Though I am still in Europe, my time in France has come to an end. The semester ended two weeks ago, and I am finishing up my last bit of travels as I write this. It is now time to start thinking about transitioning back home after a full year abroad. Home feels so foreign now, and I have very mixed feelings about returning. I am almost more scared to return than I was to go abroad in the first place.
I have been collecting post cards from every city I’ve visited over the past few months. Some of them feature photos of a destination’s most famous attractions, while others simply state “Greetings from…”. Although I haven’t been able to send each of my loved ones a card from all the places I’ve been fortunate enough to see, I look forward to compiling an album of these cards once I’m back in California with a list of some of my favorite memories on the backs.
I hope this does not surprise anyone, but Europe is much colder than California. I witnessed this firsthand four months ago when I arrived in London. I had just flown into the coldest winter that I have ever experienced in my life.
One of the most pleasant surprises I got from the University of Mannheim is that students do not get one but two weeks of spring break!
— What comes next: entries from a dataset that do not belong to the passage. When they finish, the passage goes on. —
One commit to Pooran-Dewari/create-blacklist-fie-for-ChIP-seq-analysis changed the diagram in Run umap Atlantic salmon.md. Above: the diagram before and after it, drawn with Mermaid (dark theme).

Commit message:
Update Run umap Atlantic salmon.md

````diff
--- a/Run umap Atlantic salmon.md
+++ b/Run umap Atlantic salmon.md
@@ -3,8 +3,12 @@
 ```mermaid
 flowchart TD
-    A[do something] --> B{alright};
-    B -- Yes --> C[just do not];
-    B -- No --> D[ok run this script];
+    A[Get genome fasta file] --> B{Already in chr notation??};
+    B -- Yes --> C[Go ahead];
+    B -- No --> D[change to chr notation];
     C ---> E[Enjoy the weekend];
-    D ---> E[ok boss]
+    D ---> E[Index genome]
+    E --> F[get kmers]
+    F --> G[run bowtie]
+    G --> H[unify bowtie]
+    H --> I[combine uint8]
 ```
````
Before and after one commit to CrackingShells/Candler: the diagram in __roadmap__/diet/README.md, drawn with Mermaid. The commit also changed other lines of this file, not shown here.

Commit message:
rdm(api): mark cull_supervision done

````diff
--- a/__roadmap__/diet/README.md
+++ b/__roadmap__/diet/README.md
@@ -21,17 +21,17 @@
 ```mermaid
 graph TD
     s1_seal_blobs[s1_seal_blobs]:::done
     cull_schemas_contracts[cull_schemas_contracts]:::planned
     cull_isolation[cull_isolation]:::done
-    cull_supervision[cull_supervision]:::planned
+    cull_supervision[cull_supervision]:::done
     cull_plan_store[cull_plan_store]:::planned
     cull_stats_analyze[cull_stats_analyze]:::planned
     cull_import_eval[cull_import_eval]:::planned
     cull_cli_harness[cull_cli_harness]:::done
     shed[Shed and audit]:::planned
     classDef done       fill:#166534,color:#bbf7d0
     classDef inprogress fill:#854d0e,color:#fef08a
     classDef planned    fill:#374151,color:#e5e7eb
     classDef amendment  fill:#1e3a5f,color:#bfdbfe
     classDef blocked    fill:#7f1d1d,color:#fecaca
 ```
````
Once I heard that I was beyond excited because that meant I didn’t have to limit myself to one week of travel.
Since arriving in this country over seven months ago, I’ve grown accustomed to most aspects of British life: rainy weather, two-pence coins and non-refrigerated eggs in the grocery stores, to name a few. But as my time in England nears its end, I’ve started to reflect on things that I hope to remember above others, whether it be for significant, sentimental or just plain funny reasons.
Ask anyone what comes to mind when they think of Germany, and their response will likely be “lederhosen,” “pretzels” or “beer.” These three concepts have a pretty specific tie to Bavaria’s Oktoberfest, and Germans from just about every other state would be the first to correct you. However, beer in Germany has a long and exciting history, and has evolved into its own culture-within-the-culture.
One of the best aspects about studying abroad is traveling abroad. Being in an entirely different area of the world, you are given new opportunities to go places that you would never be able to go if you were back home. Obviously, the first questions that you will ask yourself are, “Where will I go and how long can I stay?” You must decide whether you will go to a large city such as Paris or a hidden gem such as Cologne, Germany. However, sometimes deciding who you will travel with is more important for the success of the trip.
I walked along the Lido Beach, the sun kissing my skin and leaving its red lipstick all over my white body. It’s almost comforting being sunburned — all that means to me is I spent much-needed time in the sun.
These posts should be about my new experiences. My travels, the friends I have made, the awesome things I have done and the overall culturally enriching experience of study abroad. I could take this opportunity to share the great things in my life right now, which are more than at maybe any point in my 20 years of life. And I will eventually.